Building independence is an important part of growing up, and the sooner that children are able to start practicing those skills, the better equipped they’ll be when they enter kindergarten.
Preschool helps children flex their independence muscles in a number of ways. They may be encouraged to make decisions for themselves (in terms of what snack they’d like to eat, or what activity they’d like to take part in). They will be encouraged to make their own friendships (with guidance, of course). And they’ll be encouraged to ask questions and explore.
All of these skills will be helpful as your child continues to develop academically and socially—really, on all levels.
6. Preschool exposes children to people different from themselves.
Preschool is a great way to begin teaching children the important lessons of diversity, and it achieves this by introducing your child to other children from different cultural, religious, and economic backgrounds. This is done through both the curriculum—through books and stories about characters from all across the world, for example—as well as through the direct experience of working, learning, and playing with children and teachers from other backgrounds.
Frankly put, diversity lays the foundation of equality and fairness, important qualities for children to have, and helps children learn to respect both each other and themselves.
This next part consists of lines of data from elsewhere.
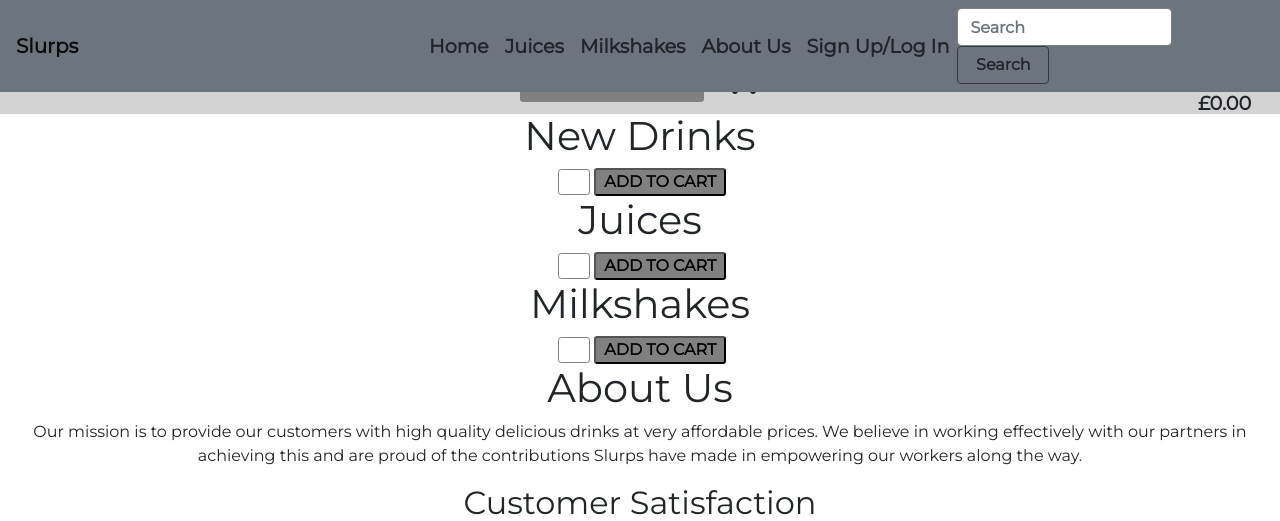
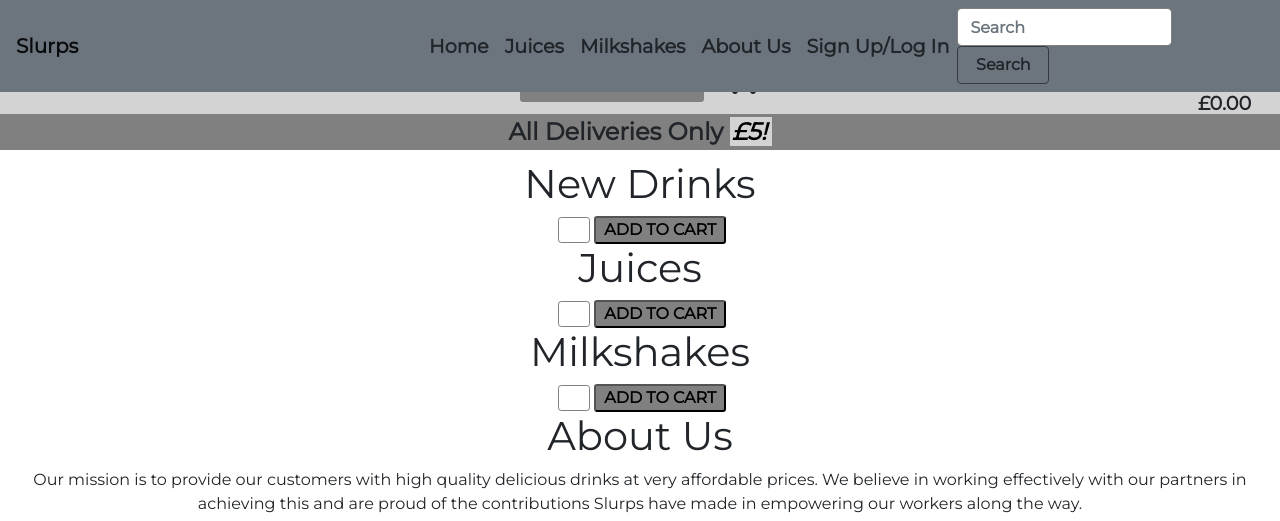
Before and after one commit to VioletViolaVi/Milestone-Project-4, a Django app: page / in a window 1280 px wide. Shown: the top 521 px of the page. Run offline with Django 3.2, Linux system fonts and the light colour scheme; parts of the project's set-up code (start-up, migrations or seed data) failed here and were passed over; some libraries are stand-ins or nearby versions.

Commit message:
Add delivery cost to home page.

```diff
--- a/static/css/style.css
+++ b/static/css/style.css
@@ -24,29 +24,35 @@ a:focus {
 /******************************************* header */
 .navbar-toggler:focus,
 .navbar-toggler:active,
-.navbar-toggler-icon:focus {
+.navbar-toggler-icon:focus,
+.navbar input[type="search"]:focus {
   outline: none;
   box-shadow: none;
   border: gray solid 0.2em;
 }
 
+.nav-link,
+.trolley-price,
+.trolley-counter {
+  font-size: 1.2em;
+}
+
 .nav-link {
-  font-size: 1.2em;
   font-weight: bold;
 }
 
+.nav-link:hover,
+.history-and-trolley-bg,
+mark {
+  background-color: lightgray;
+}
+
 .nav-link:hover {
-  background-color: lightgray;
   transition: 0.5s;
 }
 
 .navbar input[type="search"] {
   border: gray solid 0.1em;
-}
-
-.navbar input[type="search"]:focus {
-  box-shadow: none;
-  border: gray solid 0.2em;
 }
 
 .navbar-collapse input.form-control {
@@ -57,16 +63,33 @@ a:focus {
   width: 30%;
 }
 
-.history-and-trolley-bg {
-  background-color: lightgray;
-  height: 3.6em;
+.history-and-trolley-bg,
+.delivery-cost {
   width: 100%;
-  top: 3.5em;
   position: fixed;
 }
 
+.checkout-history-btn,
+.delivery-cost {
+  background-color: gray;
+}
+
+.trolley-price,
+.trolley-counter {
+  position: absolute;
+}
+
+.trolley-counter,
+.delivery-cost {
+  font-weight: 900;
+}
+
+.history-and-trolley-bg {
+  height: 3.7em;
+  top: 3.5em;
+}
+
 .checkout-history-btn {
-  background-color: gray;
   border-radius: 0.2em;
   padding: 0.5em;
   display: inline;
@@ -78,8 +101,6 @@ a:focus {
 }
 
 .trolley-price {
-  font-size: 1.2em;
-  position: absolute;
   right: 1.5em;
   top: 1.7em;
 }
@@ -90,10 +111,16 @@ a:focus {
 }
 
 .trolley-counter {
-  position: absolute;
-  font-size: 1.2em;
-  font-weight: 900;
   top: -0.2em;
+}
+
+.delivery-cost {
+  margin-top: 2.1em;
+  font-size: 1.5em;
+}
+
+mark {
+  padding: 0em 0.2em 0 0.1em;
 }
 
 /******************************************* footer */
--- a/templates/base.html
+++ b/templates/base.html
@@ -41,30 +41,15 @@
     <body class="text-center text-body">
         <header>
             {% include "includes/nav-bar.html" %}
-            <div class="history-and-trolley-bg">
-                <a href="#" class="text-body">
-                    <div class="checkout-history-btn font-weight-bold text-uppercase">checkout history</div>
-                </a>
-
-                <a href="#" class="{% if grand_total %}text-secondary{% else %}text-body{% endif %}">
-                    <i class="fas fa-shopping-cart"></i>
-                    <span class="trolley-counter">0</span>
-                    <span class="trolley-price font-weight-bold">
-                        {% if grand_total %}
-                            £{{ grand_total|floatformat:2 }}
-                        {% else %}
-                            £0.00
-                        {% endif %}
-                    </span>
-                </a>
-            </div>
+            {% include "includes/history-and-trolley.html" %}
+            {% include "includes/delivery-cost.html" %}
         </header>
 
         <div class="fixed-arrow">
             <a href="#" class="text-body"><i class="fa-2x fas fa-arrow-circle-up"></i></a>
         </div>
 
-        <br><br>
+        <br><br><br><br>
         {% block home %}
         {% endblock %}
 
--- /dev/null
+++ b/templates/includes/delivery-cost.html
@@ -0,0 +1,3 @@
+<div class="delivery-cost">
+    <p class="mb-0 text-capitalize">All deliveries only <i><mark>£5!</mark></i></p>
+</div>
--- /dev/null
+++ b/templates/includes/history-and-trolley.html
@@ -0,0 +1,19 @@
+<div class="history-and-trolley-bg">
+
+    <a href="#" class="text-body">
+        <div class="checkout-history-btn font-weight-bold text-uppercase">checkout history</div>
+    </a>
+
+    <a href="#" class="{% if grand_total %}text-secondary{% else %}text-body{% endif %}">
+        <i class="fas fa-shopping-cart"></i>
+        <span class="trolley-counter">0</span>
+        <span class="trolley-price font-weight-bold">
+            {% if grand_total %}
+                £{{ grand_total|floatformat:2 }}
+            {% else %}
+                £0.00
+            {% endif %}
+        </span>
+    </a>
+
+</div>
```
Students who attend high-quality preschool programs are taught to celebrate both the similarities and differences that we all have.
And diversity also plays a positive role in academics. By introducing your children to the life experiences of others, they can begin to view the world from perspectives other than their own, aiding in critical thinking and even in cognitive and language skills.
More Than Just ABCs
Preschool isn’t just about teaching your child their ABCs and their 123s. It’s also an opportunity for them to begin developing important social skills, grow their fine motor movements, and ease into the more structured school setting that they’ll experience in kindergarten. All of this while encouraging them to develop independence and a loving, caring attitude for others. It’s all of those benefits taken together that really make preschool so important for young children.